====== Records supplied
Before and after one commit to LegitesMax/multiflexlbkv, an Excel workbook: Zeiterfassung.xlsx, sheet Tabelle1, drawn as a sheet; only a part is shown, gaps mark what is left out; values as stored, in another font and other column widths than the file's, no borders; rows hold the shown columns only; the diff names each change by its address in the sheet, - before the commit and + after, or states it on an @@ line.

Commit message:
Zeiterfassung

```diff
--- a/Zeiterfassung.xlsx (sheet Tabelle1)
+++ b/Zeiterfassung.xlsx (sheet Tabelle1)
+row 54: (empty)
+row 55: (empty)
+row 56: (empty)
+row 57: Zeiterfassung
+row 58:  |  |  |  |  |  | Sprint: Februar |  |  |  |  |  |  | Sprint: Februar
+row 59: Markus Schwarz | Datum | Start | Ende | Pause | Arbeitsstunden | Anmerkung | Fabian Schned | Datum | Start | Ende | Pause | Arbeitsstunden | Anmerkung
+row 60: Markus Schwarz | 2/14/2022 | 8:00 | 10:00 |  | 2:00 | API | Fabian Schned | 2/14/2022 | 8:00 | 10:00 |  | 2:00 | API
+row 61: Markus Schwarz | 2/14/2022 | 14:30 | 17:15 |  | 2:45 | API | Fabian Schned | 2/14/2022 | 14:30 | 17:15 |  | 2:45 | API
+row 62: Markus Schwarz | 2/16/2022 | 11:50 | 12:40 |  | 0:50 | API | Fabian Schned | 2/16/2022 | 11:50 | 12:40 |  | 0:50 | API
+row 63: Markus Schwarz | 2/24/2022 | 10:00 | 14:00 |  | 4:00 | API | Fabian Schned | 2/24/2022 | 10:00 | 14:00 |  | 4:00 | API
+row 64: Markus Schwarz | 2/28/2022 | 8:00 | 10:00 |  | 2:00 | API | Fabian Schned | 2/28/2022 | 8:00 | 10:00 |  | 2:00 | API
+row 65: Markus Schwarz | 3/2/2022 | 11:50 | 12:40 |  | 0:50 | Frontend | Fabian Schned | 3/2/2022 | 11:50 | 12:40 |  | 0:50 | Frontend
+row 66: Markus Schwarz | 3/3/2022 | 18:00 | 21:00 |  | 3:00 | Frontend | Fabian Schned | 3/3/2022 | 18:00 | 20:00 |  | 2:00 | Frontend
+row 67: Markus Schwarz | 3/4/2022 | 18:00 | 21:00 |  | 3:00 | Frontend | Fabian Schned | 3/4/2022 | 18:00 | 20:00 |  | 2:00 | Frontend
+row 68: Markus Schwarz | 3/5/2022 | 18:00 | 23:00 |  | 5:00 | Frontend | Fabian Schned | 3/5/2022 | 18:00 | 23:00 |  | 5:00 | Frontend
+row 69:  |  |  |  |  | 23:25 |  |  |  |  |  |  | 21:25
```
============
▶ [Your goal]: Please output the listing above exactly, every line included.

▶ [Solution for this task]:
Before and after one commit to LegitesMax/multiflexlbkv, an Excel workbook: Zeiterfassung.xlsx, sheet Tabelle1, drawn as a sheet; only a part is shown, gaps mark what is left out; values as stored, in another font and other column widths than the file's, no borders; rows hold the shown columns only; the diff names each change by its address in the sheet, - before the commit and + after, or states it on an @@ line.

Commit message:
Zeiterfassung

```diff
--- a/Zeiterfassung.xlsx (sheet Tabelle1)
+++ b/Zeiterfassung.xlsx (sheet Tabelle1)
+row 54: (empty)
+row 55: (empty)
+row 56: (empty)
+row 57: Zeiterfassung
+row 58:  |  |  |  |  |  | Sprint: Februar |  |  |  |  |  |  | Sprint: Februar
+row 59: Markus Schwarz | Datum | Start | Ende | Pause | Arbeitsstunden | Anmerkung | Fabian Schned | Datum | Start | Ende | Pause | Arbeitsstunden | Anmerkung
+row 60: Markus Schwarz | 2/14/2022 | 8:00 | 10:00 |  | 2:00 | API | Fabian Schned | 2/14/2022 | 8:00 | 10:00 |  | 2:00 | API
+row 61: Markus Schwarz | 2/14/2022 | 14:30 | 17:15 |  | 2:45 | API | Fabian Schned | 2/14/2022 | 14:30 | 17:15 |  | 2:45 | API
+row 62: Markus Schwarz | 2/16/2022 | 11:50 | 12:40 |  | 0:50 | API | Fabian Schned | 2/16/2022 | 11:50 | 12:40 |  | 0:50 | API
+row 63: Markus Schwarz | 2/24/2022 | 10:00 | 14:00 |  | 4:00 | API | Fabian Schned | 2/24/2022 | 10:00 | 14:00 |  | 4:00 | API
+row 64: Markus Schwarz | 2/28/2022 | 8:00 | 10:00 |  | 2:00 | API | Fabian Schned | 2/28/2022 | 8:00 | 10:00 |  | 2:00 | API
+row 65: Markus Schwarz | 3/2/2022 | 11:50 | 12:40 |  | 0:50 | Frontend | Fabian Schned | 3/2/2022 | 11:50 | 12:40 |  | 0:50 | Frontend
+row 66: Markus Schwarz | 3/3/2022 | 18:00 | 21:00 |  | 3:00 | Frontend | Fabian Schned | 3/3/2022 | 18:00 | 20:00 |  | 2:00 | Frontend
+row 67: Markus Schwarz | 3/4/2022 | 18:00 | 21:00 |  | 3:00 | Frontend | Fabian Schned | 3/4/2022 | 18:00 | 20:00 |  | 2:00 | Frontend
+row 68: Markus Schwarz | 3/5/2022 | 18:00 | 23:00 |  | 5:00 | Frontend | Fabian Schned | 3/5/2022 | 18:00 | 23:00 |  | 5:00 | Frontend
+row 69:  |  |  |  |  | 23:25 |  |  |  |  |  |  | 21:25
```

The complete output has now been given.